Work through the listing below and count the lines that hold "copyright". Answer with the number alone.

Content starts

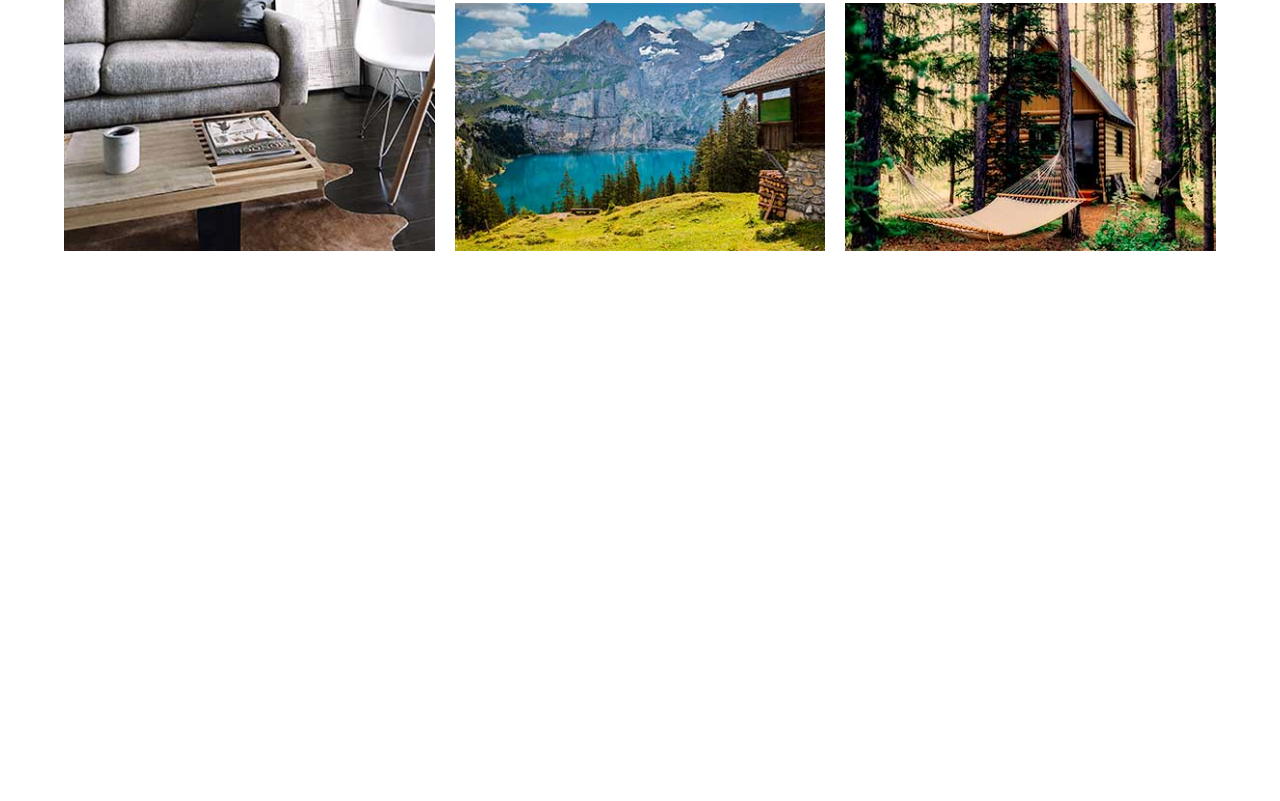
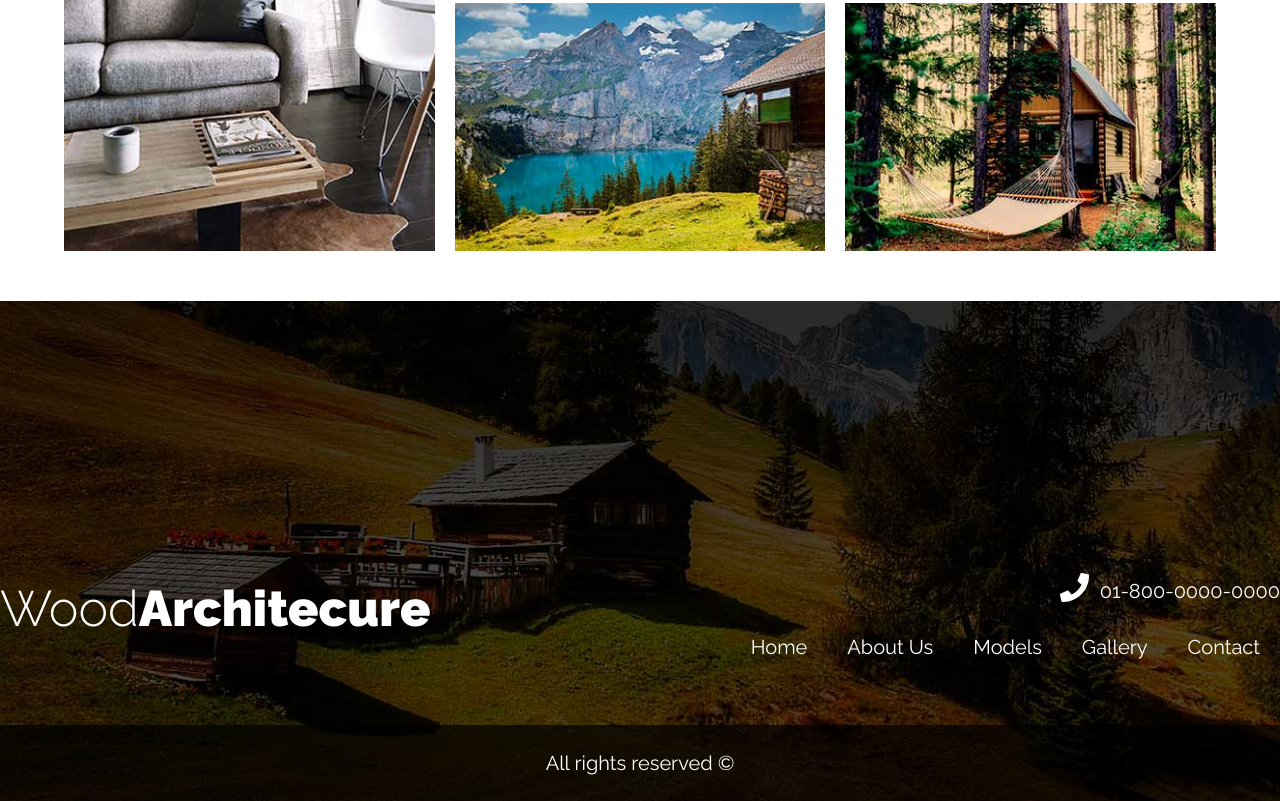
Before and after one commit to Ysraelsn/ArchitecturePage, a plain HTML site: page index.html in a window 1280 px wide. Shown: the part 4079-4880 px from the top of the page. Before the commit the page ends 4330 px from the top, so only its background shows below. Drawn offline with Linux system fonts and the light colour scheme.

Commit message:
Add Footer. Correct some css errors.

```diff
--- a/css/styles.css
+++ b/css/styles.css
@@ -1,5 +1,5 @@
 :root {
-  --black: #111;
+  --black: 0, 0, 0;
   --white: #fff;
   --gray: #343a40;
 
@@ -307,3 +307,26 @@ img {
     grid-row: 1/3;
   }
 }
+/**Footer**/
+.footer {
+  height: 50rem;
+  background: url(../img/footer_bg.jpg) center center/cover no-repeat;
+
+  display: flex;
+  flex-direction: column;
+  justify-content: flex-end;
+  color: var(--white);
+}
+.footer a {
+  color: var(--white);
+  font-size: 2rem;
+}
+
+.copyright {
+  background-color: rgba(var(--black), 0.7);
+
+  text-align: center;
+  margin: 5rem 0 0;
+  font-size: 2rem;
+  padding: 2rem 0;
+}
--- a/index.html
+++ b/index.html
@@ -118,6 +118,29 @@
                 </div>
             </div>
         </section>
+        <footer class="footer mt-5">
+            <div class="container"></div>
+            <div class="bar">
+                <div class="logo">
+                    <h1 class="site-name">Wood<span>Architecure</span>
+                    </h1>
+                </div>
+
+                <div class="contact">
+                    <a class="phone"
+                        href="tel:01-800-0000-0000">01-800-0000-0000</a>
+                    <nav class="nav">
+                        <a class="link" href="#">Home</a>
+                        <a class="link" href="#">About Us</a>
+                        <a class="link" href="#">Models</a>
+                        <a class="link" href="#">Gallery</a>
+                        <a class="link" href="#">Contact</a>
+                    </nav>
+                </div>
+
+            </div>
+            <p class="copyright">All rights reserved &copy;</p>
+        </footer>
 
     </body>
 </html>
```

Content ends

### ANSWER SPACE
2